Enlivened by the image of the girls angelic face and her humble request, he bought some decorations and Christmas lights from a local store and hung them up in preparation for when Lucy came over. The only thing now missing was a tree. He bought a small one after work the next day.
“Well, if she doesn’t come to the mall, I’ll just have to find her,” he told Mark.
“Christmas drinks first, though?”
Adam turned him down, saying he needed to be sober.
“If I had Christmas drinks with you, I wouldn’t wake up until Easter.”
He was still in hight spirits the next day at the mall, and chirpily granted many children their wishes. But as closing time arrived with just one shopping day left before Christmas, he began to feel as though the game was up.
He trudged home forlornly.
Outside his flat, he bumped into Melissa’s sister. She explained to him that Melissa had moved with Lucy to Los Angeles. The news struck him like a blizzard.

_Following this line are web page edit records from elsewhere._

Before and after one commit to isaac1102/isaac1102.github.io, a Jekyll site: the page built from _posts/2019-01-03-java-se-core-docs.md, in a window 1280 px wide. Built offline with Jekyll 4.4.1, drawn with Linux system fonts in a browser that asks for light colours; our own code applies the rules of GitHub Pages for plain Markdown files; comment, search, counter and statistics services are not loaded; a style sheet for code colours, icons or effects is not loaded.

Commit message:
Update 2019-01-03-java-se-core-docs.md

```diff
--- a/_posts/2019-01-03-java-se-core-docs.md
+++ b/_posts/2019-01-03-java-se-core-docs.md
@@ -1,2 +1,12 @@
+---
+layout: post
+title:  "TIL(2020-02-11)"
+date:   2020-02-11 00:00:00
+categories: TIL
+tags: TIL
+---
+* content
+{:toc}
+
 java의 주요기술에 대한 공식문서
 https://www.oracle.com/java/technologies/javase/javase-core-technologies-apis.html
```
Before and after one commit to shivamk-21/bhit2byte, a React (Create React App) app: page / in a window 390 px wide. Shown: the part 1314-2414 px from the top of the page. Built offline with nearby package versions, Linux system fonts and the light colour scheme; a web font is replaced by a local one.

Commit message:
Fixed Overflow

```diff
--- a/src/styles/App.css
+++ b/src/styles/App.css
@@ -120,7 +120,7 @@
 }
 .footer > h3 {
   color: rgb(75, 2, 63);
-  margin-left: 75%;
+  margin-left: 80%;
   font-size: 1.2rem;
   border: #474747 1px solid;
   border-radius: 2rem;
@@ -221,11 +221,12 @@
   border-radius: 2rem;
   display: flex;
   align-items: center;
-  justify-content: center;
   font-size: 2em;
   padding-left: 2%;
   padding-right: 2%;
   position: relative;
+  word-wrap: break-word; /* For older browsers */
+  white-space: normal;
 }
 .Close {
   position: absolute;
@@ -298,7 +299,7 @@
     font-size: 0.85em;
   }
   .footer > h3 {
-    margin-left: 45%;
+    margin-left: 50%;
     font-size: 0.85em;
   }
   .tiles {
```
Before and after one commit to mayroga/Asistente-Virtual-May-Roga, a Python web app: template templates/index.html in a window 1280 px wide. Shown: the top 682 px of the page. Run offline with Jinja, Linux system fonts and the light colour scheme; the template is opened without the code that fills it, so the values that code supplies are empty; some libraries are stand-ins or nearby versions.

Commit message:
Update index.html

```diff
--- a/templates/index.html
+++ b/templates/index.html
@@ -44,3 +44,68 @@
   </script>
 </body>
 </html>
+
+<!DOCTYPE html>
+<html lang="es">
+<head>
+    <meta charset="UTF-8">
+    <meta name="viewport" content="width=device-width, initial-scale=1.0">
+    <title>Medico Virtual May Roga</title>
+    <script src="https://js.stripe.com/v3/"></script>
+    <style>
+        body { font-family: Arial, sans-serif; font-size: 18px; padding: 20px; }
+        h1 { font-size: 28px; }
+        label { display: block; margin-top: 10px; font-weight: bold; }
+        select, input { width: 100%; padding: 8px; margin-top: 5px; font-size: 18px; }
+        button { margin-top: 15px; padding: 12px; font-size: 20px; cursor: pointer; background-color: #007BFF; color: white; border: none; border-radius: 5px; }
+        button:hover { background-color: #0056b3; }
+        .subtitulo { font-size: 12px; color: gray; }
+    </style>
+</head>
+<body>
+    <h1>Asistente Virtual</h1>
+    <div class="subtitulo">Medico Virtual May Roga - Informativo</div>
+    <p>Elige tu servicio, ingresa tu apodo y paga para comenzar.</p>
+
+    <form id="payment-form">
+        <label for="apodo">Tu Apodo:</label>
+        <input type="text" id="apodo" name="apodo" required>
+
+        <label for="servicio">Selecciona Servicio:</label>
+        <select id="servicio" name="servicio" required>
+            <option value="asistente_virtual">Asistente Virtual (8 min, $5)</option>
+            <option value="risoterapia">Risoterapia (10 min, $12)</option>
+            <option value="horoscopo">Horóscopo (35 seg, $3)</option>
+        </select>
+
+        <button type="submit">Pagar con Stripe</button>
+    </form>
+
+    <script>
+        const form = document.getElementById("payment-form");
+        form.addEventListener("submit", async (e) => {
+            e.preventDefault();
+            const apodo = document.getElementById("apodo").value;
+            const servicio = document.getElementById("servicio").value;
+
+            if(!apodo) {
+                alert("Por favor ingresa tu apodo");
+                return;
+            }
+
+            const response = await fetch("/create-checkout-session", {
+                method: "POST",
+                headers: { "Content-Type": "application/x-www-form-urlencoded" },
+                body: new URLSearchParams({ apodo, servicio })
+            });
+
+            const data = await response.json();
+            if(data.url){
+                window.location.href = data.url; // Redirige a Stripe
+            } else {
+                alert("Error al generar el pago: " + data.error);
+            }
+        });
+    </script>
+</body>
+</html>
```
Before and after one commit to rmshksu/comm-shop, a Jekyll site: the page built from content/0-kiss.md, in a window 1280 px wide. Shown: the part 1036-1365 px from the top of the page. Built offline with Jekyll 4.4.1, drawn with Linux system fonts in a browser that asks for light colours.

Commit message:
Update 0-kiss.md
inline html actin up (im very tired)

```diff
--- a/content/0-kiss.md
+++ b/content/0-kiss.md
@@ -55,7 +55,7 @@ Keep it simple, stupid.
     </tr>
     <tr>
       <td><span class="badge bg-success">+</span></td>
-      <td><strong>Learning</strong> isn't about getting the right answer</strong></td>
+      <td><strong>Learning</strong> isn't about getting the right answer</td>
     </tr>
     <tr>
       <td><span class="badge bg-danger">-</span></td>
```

“I can’t get to Los Angeles for Christmas, she knows that. Why would she take Lucy over there?”
“Well, you weren’t around last Christmas or the one before that,” replied Emily without a hint of sympathy. “So, I guess she figured she’d do something she’s always wanted to do without putting you first for once. You had your chance.”
“Things have changed. I’m a different person now, a better one. I had to get my life together. I’ve done that. I’ve bought presents, got a flat where Lucy can stay in her own room. I’ve got a job.”
“As Santa? Well, I guess it’s a step up from working as an elf like last year. Was that what sealed the deal for your new employers?”
“Fuck you, Emily!”
“See you around,” she said as she walked away.
Adam was left bereft. He clutched his Santa hat in his hand, dangling it by his side.
The next day was Christmas Eve. Adam had slept in his Santa outfit and woke up late.
A bright red envelope had been pushed through the letterbox. It was addressed to Santa.
Adam opened it slowly with curiosity.
Inside was a pastel drawing filled with colour. It was the work of a young child; technically poor but wondrously imaginative. It depicted a man holding his daughters hand. Above them was a big yellow sun. To the left were the letters ‘LA’.
There was a handwritten letter in the envelope, too. It read:
“Dear Santa. I watched you last night. I know times are hard right now. But remember that the world is filled with magic and miracles. If you believe, you will achieve your dreams next year. There is still time. Love, Madeleine.”